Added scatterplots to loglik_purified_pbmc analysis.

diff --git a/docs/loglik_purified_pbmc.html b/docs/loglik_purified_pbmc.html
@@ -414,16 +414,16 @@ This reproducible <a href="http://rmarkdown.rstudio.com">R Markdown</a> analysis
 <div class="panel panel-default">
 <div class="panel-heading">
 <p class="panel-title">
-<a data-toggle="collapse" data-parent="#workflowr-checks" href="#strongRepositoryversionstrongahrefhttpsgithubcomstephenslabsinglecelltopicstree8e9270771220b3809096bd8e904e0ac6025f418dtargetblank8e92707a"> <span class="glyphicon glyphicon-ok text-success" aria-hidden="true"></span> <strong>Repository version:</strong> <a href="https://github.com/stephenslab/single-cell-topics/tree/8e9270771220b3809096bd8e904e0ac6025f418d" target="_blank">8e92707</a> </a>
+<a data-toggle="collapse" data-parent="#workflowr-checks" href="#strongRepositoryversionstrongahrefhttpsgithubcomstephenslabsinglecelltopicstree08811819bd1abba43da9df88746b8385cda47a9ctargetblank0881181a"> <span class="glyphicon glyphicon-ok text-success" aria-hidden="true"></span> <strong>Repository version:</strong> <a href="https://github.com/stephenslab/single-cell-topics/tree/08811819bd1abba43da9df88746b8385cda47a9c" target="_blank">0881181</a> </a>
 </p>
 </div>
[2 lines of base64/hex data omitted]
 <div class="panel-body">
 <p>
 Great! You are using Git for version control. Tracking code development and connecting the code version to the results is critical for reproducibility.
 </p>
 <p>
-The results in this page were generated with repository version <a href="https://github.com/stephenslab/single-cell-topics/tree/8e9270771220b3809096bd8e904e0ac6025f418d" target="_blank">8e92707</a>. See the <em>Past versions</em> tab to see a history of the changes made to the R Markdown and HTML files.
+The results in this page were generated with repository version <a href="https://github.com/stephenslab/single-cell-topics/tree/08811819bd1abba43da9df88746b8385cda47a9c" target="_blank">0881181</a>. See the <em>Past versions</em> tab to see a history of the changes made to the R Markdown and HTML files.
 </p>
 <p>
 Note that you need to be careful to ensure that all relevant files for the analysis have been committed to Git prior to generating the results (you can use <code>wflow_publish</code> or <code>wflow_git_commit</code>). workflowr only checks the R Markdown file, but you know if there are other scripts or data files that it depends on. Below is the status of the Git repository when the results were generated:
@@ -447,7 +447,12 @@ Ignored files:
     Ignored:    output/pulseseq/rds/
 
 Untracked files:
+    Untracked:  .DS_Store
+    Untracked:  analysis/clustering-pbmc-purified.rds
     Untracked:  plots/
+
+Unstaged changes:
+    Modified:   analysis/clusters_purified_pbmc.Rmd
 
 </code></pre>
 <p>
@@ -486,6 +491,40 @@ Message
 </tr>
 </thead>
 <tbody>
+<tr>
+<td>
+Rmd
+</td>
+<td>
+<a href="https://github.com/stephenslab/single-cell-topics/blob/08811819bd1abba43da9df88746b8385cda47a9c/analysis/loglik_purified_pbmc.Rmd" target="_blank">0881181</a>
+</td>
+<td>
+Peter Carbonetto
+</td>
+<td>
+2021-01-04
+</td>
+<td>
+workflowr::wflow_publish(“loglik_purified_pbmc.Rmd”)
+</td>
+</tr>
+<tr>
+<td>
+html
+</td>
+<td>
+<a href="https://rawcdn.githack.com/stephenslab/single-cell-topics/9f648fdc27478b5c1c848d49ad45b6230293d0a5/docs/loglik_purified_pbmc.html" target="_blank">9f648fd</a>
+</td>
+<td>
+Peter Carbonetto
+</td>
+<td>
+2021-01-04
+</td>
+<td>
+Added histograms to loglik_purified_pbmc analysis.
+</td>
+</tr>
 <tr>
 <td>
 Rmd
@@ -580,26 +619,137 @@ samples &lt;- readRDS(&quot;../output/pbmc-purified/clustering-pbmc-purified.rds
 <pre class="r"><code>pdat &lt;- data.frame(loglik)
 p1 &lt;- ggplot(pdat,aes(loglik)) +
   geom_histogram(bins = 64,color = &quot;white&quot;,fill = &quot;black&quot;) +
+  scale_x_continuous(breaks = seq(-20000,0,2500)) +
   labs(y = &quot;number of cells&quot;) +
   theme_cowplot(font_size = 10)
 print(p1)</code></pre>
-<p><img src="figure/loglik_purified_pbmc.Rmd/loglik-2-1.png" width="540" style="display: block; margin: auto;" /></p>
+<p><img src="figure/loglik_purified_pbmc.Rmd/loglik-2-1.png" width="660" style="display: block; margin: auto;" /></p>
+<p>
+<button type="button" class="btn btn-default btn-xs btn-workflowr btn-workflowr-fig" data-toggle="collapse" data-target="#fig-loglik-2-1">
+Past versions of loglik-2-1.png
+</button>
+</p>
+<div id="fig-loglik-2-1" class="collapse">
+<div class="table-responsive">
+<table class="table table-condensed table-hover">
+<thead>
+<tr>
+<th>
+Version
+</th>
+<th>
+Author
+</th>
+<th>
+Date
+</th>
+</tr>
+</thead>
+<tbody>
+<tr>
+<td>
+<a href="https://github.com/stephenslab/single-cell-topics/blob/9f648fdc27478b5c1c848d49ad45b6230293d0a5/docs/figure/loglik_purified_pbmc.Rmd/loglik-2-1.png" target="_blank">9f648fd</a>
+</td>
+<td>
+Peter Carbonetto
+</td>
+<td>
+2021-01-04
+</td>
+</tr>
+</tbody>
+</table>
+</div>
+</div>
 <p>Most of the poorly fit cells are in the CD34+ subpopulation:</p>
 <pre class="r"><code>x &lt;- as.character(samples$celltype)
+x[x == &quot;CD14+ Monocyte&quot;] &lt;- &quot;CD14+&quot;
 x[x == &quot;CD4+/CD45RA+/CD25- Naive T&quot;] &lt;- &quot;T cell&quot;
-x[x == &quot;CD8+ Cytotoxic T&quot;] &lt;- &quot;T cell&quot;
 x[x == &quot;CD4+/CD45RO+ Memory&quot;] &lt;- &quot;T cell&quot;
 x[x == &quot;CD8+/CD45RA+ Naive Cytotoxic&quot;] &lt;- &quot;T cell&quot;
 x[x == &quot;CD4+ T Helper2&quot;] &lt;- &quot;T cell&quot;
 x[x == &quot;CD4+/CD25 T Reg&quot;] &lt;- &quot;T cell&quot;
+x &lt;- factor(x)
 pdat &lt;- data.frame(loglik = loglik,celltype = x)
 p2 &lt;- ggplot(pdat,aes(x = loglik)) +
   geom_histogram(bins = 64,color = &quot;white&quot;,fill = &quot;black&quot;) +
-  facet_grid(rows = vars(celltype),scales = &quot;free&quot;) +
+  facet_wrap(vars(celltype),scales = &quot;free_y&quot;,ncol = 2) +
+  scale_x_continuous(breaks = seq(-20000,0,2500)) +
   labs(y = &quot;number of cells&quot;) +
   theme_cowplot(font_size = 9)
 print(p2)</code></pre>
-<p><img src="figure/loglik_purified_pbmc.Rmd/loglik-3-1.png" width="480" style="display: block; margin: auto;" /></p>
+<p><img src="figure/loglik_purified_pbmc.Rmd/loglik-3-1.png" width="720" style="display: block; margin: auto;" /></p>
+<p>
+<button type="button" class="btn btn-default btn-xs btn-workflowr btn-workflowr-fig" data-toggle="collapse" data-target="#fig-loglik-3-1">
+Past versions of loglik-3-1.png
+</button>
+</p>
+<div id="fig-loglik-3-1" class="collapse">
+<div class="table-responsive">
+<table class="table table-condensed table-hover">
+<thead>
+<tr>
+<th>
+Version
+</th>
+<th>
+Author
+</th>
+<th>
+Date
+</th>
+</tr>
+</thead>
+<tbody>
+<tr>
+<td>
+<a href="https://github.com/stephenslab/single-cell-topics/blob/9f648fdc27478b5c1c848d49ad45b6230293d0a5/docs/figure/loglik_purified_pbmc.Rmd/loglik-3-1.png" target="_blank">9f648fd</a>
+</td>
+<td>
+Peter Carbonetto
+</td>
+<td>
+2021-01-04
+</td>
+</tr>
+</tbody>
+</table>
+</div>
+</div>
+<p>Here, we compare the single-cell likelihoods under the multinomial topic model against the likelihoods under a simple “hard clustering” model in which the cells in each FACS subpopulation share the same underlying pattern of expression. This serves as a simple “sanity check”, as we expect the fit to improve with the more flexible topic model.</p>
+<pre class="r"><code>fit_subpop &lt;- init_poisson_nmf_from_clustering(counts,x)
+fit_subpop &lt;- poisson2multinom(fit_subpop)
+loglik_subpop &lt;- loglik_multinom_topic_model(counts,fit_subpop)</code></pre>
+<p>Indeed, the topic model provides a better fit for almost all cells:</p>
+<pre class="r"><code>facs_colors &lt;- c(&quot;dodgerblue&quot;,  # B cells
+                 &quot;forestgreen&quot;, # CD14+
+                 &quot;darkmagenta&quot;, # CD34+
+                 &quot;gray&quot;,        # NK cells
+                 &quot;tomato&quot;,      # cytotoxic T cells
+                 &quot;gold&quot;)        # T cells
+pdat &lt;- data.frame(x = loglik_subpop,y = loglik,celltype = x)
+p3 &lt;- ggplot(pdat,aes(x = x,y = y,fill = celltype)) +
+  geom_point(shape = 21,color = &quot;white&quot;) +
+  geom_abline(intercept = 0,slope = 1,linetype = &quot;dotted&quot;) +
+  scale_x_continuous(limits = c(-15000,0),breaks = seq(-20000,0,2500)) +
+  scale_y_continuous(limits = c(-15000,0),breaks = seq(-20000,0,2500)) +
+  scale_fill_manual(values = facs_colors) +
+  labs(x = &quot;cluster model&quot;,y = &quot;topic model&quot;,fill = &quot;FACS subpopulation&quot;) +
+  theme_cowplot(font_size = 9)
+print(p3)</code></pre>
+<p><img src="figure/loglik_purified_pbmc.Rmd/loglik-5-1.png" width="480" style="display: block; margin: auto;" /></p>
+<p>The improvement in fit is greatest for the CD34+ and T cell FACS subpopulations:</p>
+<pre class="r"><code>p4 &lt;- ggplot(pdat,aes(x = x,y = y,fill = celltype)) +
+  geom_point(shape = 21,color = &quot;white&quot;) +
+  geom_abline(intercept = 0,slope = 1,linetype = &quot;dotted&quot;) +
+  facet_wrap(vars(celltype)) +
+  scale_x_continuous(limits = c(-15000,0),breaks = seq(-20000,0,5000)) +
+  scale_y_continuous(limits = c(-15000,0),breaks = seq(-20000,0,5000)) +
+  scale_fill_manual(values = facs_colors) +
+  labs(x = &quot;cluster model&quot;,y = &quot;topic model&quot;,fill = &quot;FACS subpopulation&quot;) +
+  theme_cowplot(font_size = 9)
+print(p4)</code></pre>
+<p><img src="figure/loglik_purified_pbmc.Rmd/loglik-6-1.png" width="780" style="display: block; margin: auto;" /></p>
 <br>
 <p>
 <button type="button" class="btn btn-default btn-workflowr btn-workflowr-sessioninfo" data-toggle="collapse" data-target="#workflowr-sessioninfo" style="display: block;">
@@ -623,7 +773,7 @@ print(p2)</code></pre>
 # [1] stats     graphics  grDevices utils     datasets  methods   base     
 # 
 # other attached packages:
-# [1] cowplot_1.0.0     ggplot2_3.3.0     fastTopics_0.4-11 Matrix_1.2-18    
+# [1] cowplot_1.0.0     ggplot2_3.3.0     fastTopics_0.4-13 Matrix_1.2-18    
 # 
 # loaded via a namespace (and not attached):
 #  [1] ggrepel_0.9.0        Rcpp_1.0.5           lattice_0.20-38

- - -

Output, exactly and with no other text, the line that contains "# other attached" and all lines from there to the end of the records.

# SOLUTION
 # other attached packages:
-# [1] cowplot_1.0.0     ggplot2_3.3.0     fastTopics_0.4-11 Matrix_1.2-18    
+# [1] cowplot_1.0.0     ggplot2_3.3.0     fastTopics_0.4-13 Matrix_1.2-18    
 # 
 # loaded via a namespace (and not attached):
 #  [1] ggrepel_0.9.0        Rcpp_1.0.5           lattice_0.20-38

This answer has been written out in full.